Chris: Yes! Get involved and build relationships in your workplace. Participate in workplace opportunities such as the United Way appeal—they’re great ways to get to know colleagues and other members in your workplace so you can start to build relationships and networks.

And get involved in AMAPCEO. It’s our union, after all! There are so many ways to volunteer and support fellow members—whether as a Materials Lead for your workplace, a Member Engager for your District, joining the Young Workers’ Caucus or an equity caucus—the list goes on and the opportunities are incredible. The relationships you build will help you on your journey.

Caroline: Invest in yourself! Don’t wait around for someone to acknowledge your work or offer you up an opportunity. While that is always nice, it’s up to you to make sure you feel fulfilled professionally.

If you’re not where you want to be, make moves. Take a course to develop yourself. Find a mentor. Start networking and begin searching for your next opportunity!

Interested in joining the AMAPCEO Young Workers’ Caucus? Sign up here!
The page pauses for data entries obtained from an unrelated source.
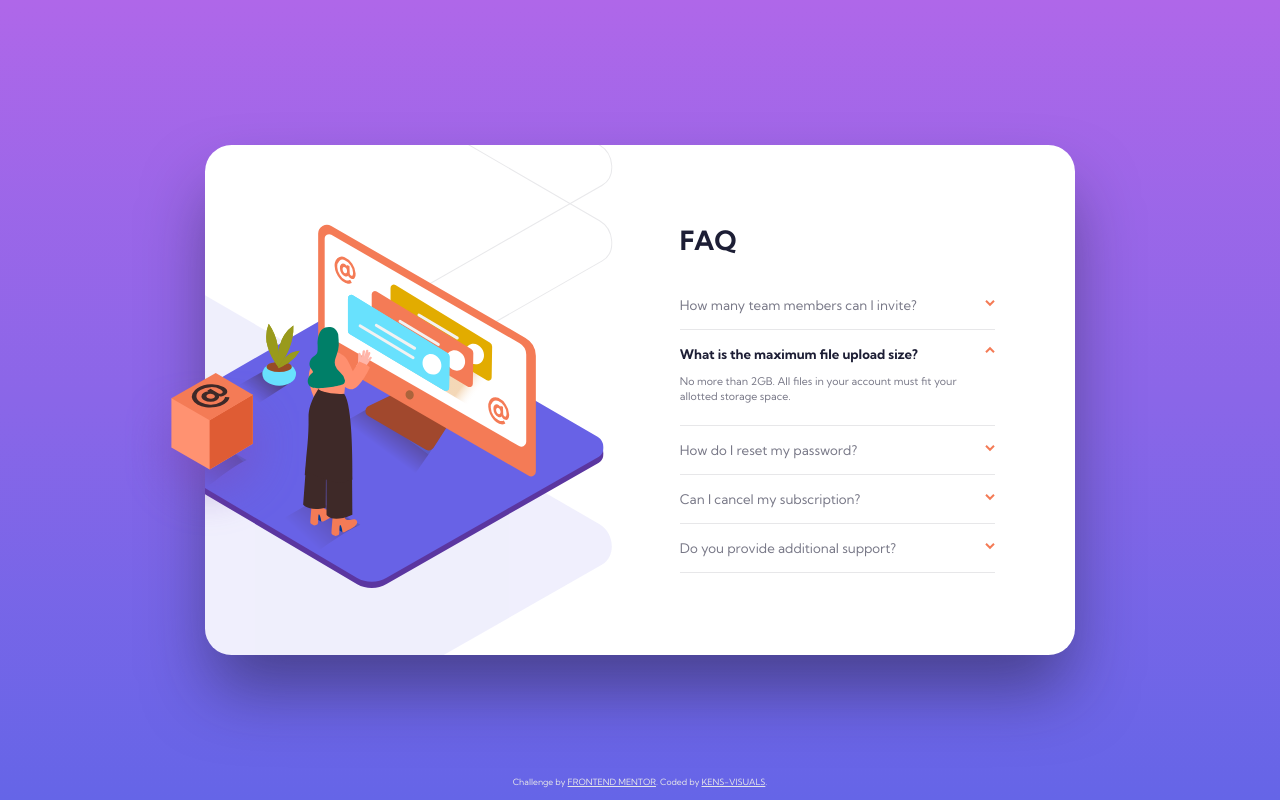
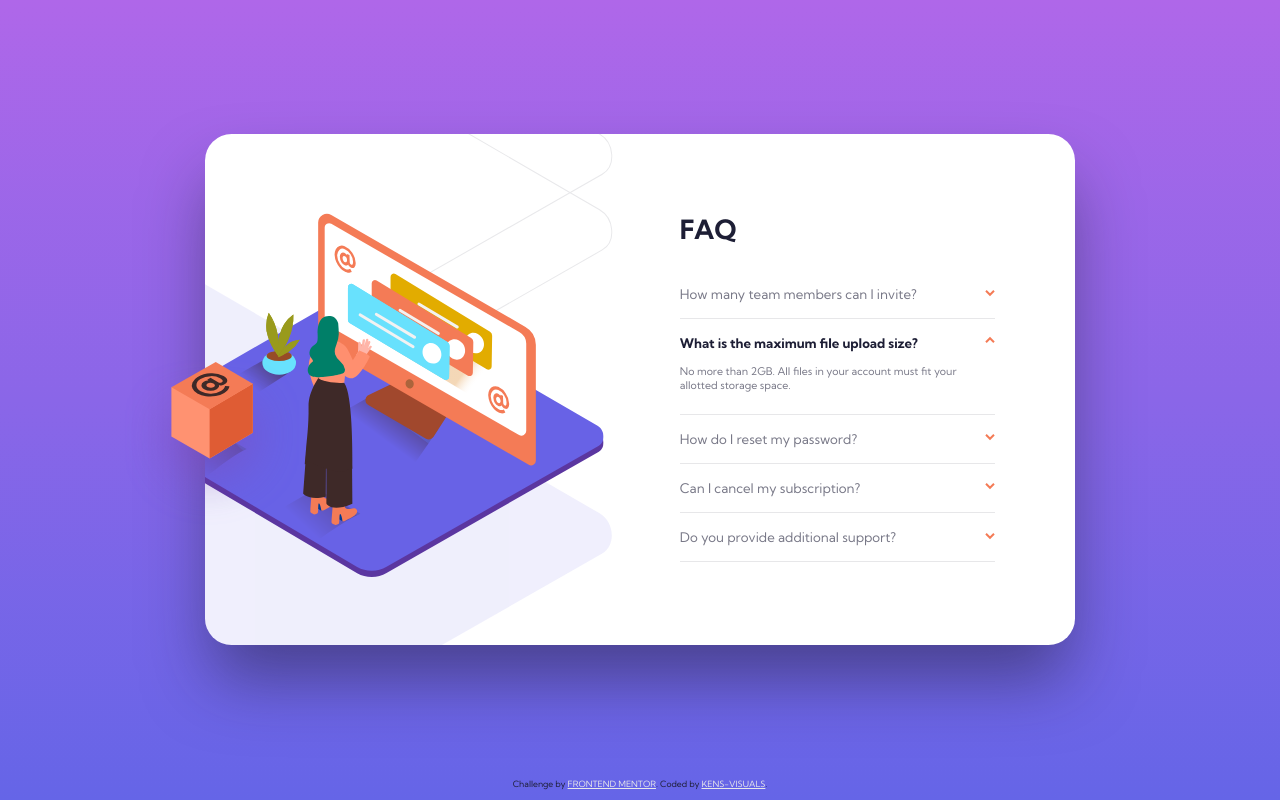
Before and after one commit to kens-visuals/faq-accordion-card, a website: page index.html in a window 1280 px wide. Drawn offline with Linux system fonts and the light colour scheme.

Commit message:
fix footer

```diff
--- a/index.html
+++ b/index.html
@@ -21,6 +21,7 @@
     <title>Frontend Mentor | FAQ Accordion Card</title>
   </head>
   <body>
+    <div class="wrapper">
       <main class="container">
         <img
           class="card__img-box"
@@ -62,8 +63,8 @@
                 How many team members can I invite?
               </summary>
               <p class="card__detail-text">
-              You can invite up to 2 additional users on the Free plan. There is
-              no limit on team members for the Premium plan.
+                You can invite up to 2 additional users on the Free plan. There
+                is no limit on team members for the Premium plan.
               </p>
             </details>
             <details class="card__detail" open="">
@@ -71,8 +72,8 @@
                 What is the maximum file upload size?
               </summary>
               <p class="card__detail-text">
-              No more than 2GB. All files in your account must fit your allotted
-              storage space.
+                No more than 2GB. All files in your account must fit your
+                allotted storage space.
               </p>
             </details>
             <details class="card__detail">
@@ -89,8 +90,8 @@
                 Can I cancel my subscription?
               </summary>
               <p class="card__detail-text">
-              Yes! Send us a message and we’ll process your request no questions
-              asked.
+                Yes! Send us a message and we’ll process your request no
+                questions asked.
               </p>
             </details>
             <details class="card__detail">
@@ -105,6 +106,7 @@
           </div>
         </div>
       </main>
+    </div>
 
     <footer class="attribution">
       Challenge by
--- a/scss/_base.scss
+++ b/scss/_base.scss
@@ -22,8 +22,7 @@ html {
 }
 
 body {
-  width: 100%;
-  height: 100vh;
+  min-height: 100vh;
   color: $color-primary--light;
   font-family: $font-primary;
   background-image: linear-gradient(
@@ -31,11 +30,6 @@ body {
     $gradient-primary,
     $gradient-secondary
   );
-  display: flex;
-  align-items: center;
-  justify-content: center;
-
-  @media (min-width: 1140px) {
-    flex-direction: column;
-  }
+  display: grid;
+  grid-template-rows: 1fr auto;
 }
--- a/scss/_components.scss
+++ b/scss/_components.scss
@@ -4,7 +4,7 @@
   border-radius: 2rem;
   position: relative;
   padding: 2rem;
-  margin-top: 5rem;
+
   box-shadow: 0 3rem 5rem -0.5rem rgba($color-primary, 0.5);
 
   @media (min-width: 1140px) {
@@ -160,9 +160,8 @@
 .attribution {
   font-size: 0.65rem;
   text-align: center;
-  position: absolute;
-  bottom: 1rem;
-  color: $color-tertiary;
+  color: $color-primary;
+  margin-bottom: 0.8rem;
 
   &__link:link,
   &__link:visited {
--- a/scss/_layout.scss
+++ b/scss/_layout.scss
@@ -7,3 +7,9 @@
     max-width: 870px;
   }
 }
+
+.wrapper {
+  display: flex;
+  align-items: center;
+  justify-content: center;
+}
```
Also changed, not shown: css/style.css. Lines whose indentation alone changed are shown as unchanged.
More about AMAPCEO and our Members: Established in 1992, AMAPCEO is a bargaining agent that represents 14,000 professional and supervisory public servants, most of whom work directly for the Government of Ontario in every ministry and in a number of agencies, boards and commissions; in 130 communities throughout Ontario and in 12 cities outside Canada. We also represent employees outside the Ontario Public Service in: the Financial Services Regulatory Authority of Ontario; the Ontario Arts Council; Ontario Health (Quality Unit); Public Health Ontario; the Waypoint Mental Health Centre in Penetanguishene; and in the former Offices of the Ontario Child Advocate and the French Language Services Commissioner (now part of the Ontario Ombudsman).